There are only three ingredients in Tabasco – Tabasco peppers, salt and vinegar. There happens to be a scale that actually measures how hot a pepper is. Tabasco peppers rate at about 4000 heat units. To put that into perspective – Jalapeno rates about 2500 heat units while Habaneros rate about 350,000 Scofield heat units. Don't think I'm going anywhere near those Habaneros. I am really not too much of a fan of super spicy food – it seems like if you get too much hot sauce on your food, you can't taste the food. Luckily for me, Tabasco has thought about people like me and have branched out from the standard red bottle we all know – you know, the one you bought decades ago and still have in the back of your cabinet? I'm speaking to you Minnesotans out there – you know who you are.
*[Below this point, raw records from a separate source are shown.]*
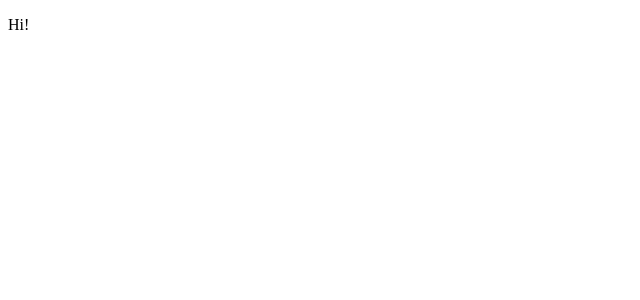
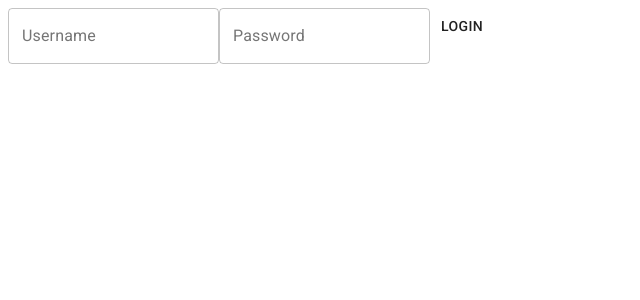
Before and after one commit to akash191095/articia, a React (Create React App) app: page /login in a window 1280 px wide. Shown: the top 300 px of the page, without its empty margins (0-640 px from the left). Built offline with nearby package versions, Linux system fonts and the light colour scheme.

Commit message:
add routes and login

```diff
--- a/src/components/App.js
+++ b/src/components/App.js
@@ -1,7 +1,56 @@
-import React from "react";
+import React, { useContext } from "react";
+import { store } from "../contexts/store";
+import {
+  BrowserRouter as Router,
+  Switch,
+  Route,
+  Redirect,
+} from "react-router-dom";
+import Login from "./Login";
+import Articles from "./Articles";
 
 function App() {
-  return <p>Hi!</p>;
+  const globalState = useContext(store);
+  const {
+    state: {
+      user: { username },
+    },
+  } = globalState;
+
+  function PrivateRoute({ children, ...rest }) {
+    return (
+      <Route
+        {...rest}
+        render={({ location }) =>
+          username ? (
+            children
+          ) : (
+            <Redirect
+              to={{
+                pathname: "/login",
+                state: { from: location },
+              }}
+            />
+          )
+        }
+      />
+    );
+  }
+
+  return (
+    <Router>
+      <div>
+        <Switch>
+          <Route path="/login">
+            <Login />
+          </Route>
+          <PrivateRoute path="/" exact>
+            <Articles />
+          </PrivateRoute>
+        </Switch>
+      </div>
+    </Router>
+  );
 }
 
 export default App;
--- /dev/null
+++ b/src/components/Articles.js
@@ -0,0 +1,7 @@
+import React from "react";
+
+function Articles() {
+  return <p>Articles</p>;
+}
+
+export default Articles;
--- /dev/null
+++ b/src/components/Login.js
@@ -0,0 +1,58 @@
+import React, { useContext, useEffect } from "react";
+import { store } from "../contexts/store";
+import userList from "../users.json";
+import { useInput } from "../hooks/useInput";
+import { TextField, Button } from "@material-ui/core";
+import { useHistory } from "react-router-dom";
+import { useLocalStorage } from "../hooks/useLocalStorage";
+
+function Login() {
+  const [currentUser] = useLocalStorage("user", null);
+  const globalState = useContext(store);
+  const { dispatch } = globalState;
+  const { value: username, bind: bindUsername } = useInput("");
+  const { value: password, bind: bindPassword } = useInput("");
+  let history = useHistory();
+
+  // auto login on mount
+  useEffect(() => {
+    if (currentUser) {
+      dispatch({ type: "LOGIN_USER", payload: { username: currentUser } });
+      history.push("/");
+    }
+  }, [currentUser, dispatch, history]);
+
+  function handleLogin(event) {
+    event.preventDefault();
+    const user = userList[username];
+    if (user && user.password === password) {
+      // user authenticated
+      dispatch({ type: "LOGIN_USER", payload: { username: user.username } });
+      history.push("/");
+    } else {
+      // handle wrong password
+    }
+  }
+
+  return (
+    <form>
+      <TextField
+        label="Username"
+        type="text"
+        variant="outlined"
+        {...bindUsername}
+      />
+      <TextField
+        label="Password"
+        variant="outlined"
+        type="password"
+        {...bindPassword}
+      />
+      <Button type="submit" onClick={handleLogin}>
+        Login
+      </Button>
+    </form>
+  );
+}
+
+export default Login;
--- /dev/null
+++ b/src/contexts/store.js
@@ -0,0 +1,31 @@
+import React, { createContext, useReducer } from "react";
+import { useLocalStorage } from "../hooks/useLocalStorage";
+
+const initialState = {
+  user: {
+    username: null,
+  },
+};
+
+const store = createContext(initialState);
+const { Provider } = store;
+
+const StateProvider = ({ children }) => {
+  const [, saveUser] = useLocalStorage("user", null);
+
+  const [state, dispatch] = useReducer((state, action) => {
+    const { type, payload } = action;
+    switch (type) {
+      case "LOGIN_USER":
+        const { username } = payload;
+        saveUser(username);
+        return { ...state, user: { username } };
+      default:
+        return state;
+    }
+  }, initialState);
+
+  return <Provider value={{ state, dispatch }}>{children}</Provider>;
+};
+
+export { store, StateProvider };
--- /dev/null
+++ b/src/hooks/useInput.js
@@ -0,0 +1,17 @@
+import { useState } from "react";
+
+export const useInput = (initialValue) => {
+  const [value, setValue] = useState(initialValue);
+
+  return {
+    value,
+    setValue,
+    reset: () => setValue(""),
+    bind: {
+      value,
+      onChange: (event) => {
+        setValue(event.target.value);
+      },
+    },
+  };
+};
--- a/src/index.js
+++ b/src/index.js
@@ -1,11 +1,14 @@
 import React from "react";
 import ReactDOM from "react-dom";
 import App from "./components/App";
+import { StateProvider } from "./contexts/store";
 import * as serviceWorker from "./serviceWorker";
 
 ReactDOM.render(
   <React.StrictMode>
-    <App />
+    <StateProvider>
+      <App />
+    </StateProvider>
   </React.StrictMode>,
   document.getElementById("root")
 );
--- /dev/null
+++ b/src/users.json
@@ -0,0 +1,6 @@
+{
+  "akash": {
+    "username": "akash",
+    "password": "123"
+  }
+}
```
|Some of the many faces of Tabasco|
This was a factory tour which caused me great joy. On the day they pick the peppers, they mash them up with a little bit of salt, put them in oak barrels (used barrels supplied by Jim Beam Whiskey – they have been cleaned and de-charred), close up the barrel and put a thick layer of salt on top of the barrel. These barrels are then set aside for three years while the little peppers think about what they are about to become. When it is time, the seeds and skins get removed, more salt is added and then a high quality vinegar. Family members still taste test this for quality assurance and then the sauce gets bottled. This was fun to see – it was the best type of factory tours – bottles moving down the assembly line – getting filled, tops and labels get put on the bottles and then the bottles get boxed for shipment. This is all done by super speedy machines, not much human interaction at all. Regretfully, I seem to have deleted all the videos I made of this machinery at work.
|Barrel warehouse - casks of Tabasco mash covered with salt|
|Everything you would want to know about Tabasco - placemats in the restaurant|
One of the Tabasco family members (actually the family name is McIlhenny) was really into gardening and created a lovely garden which he called the Jungle Garden. You could drive through it and stop along the way to view the sights. Flowers and shrubs were just starting to bloom but the highlight of the Jungle Gardens (besides the 14 foot stuffed alligator) was the Great Egret Rookery. Back in the day, the Great Egrets were becoming extinct because all the fashionable ladies wanted their feathers to decorate their hats. This man built special nesting racks over the water. He hand raised 8 little Great Egrets and from those 8, there are now thousands that return every year to nest and raise their families.
|Poor guy on the right, showing off his best chops for the ladies, but alas, no takers. He finally gave up and flew off to sulk|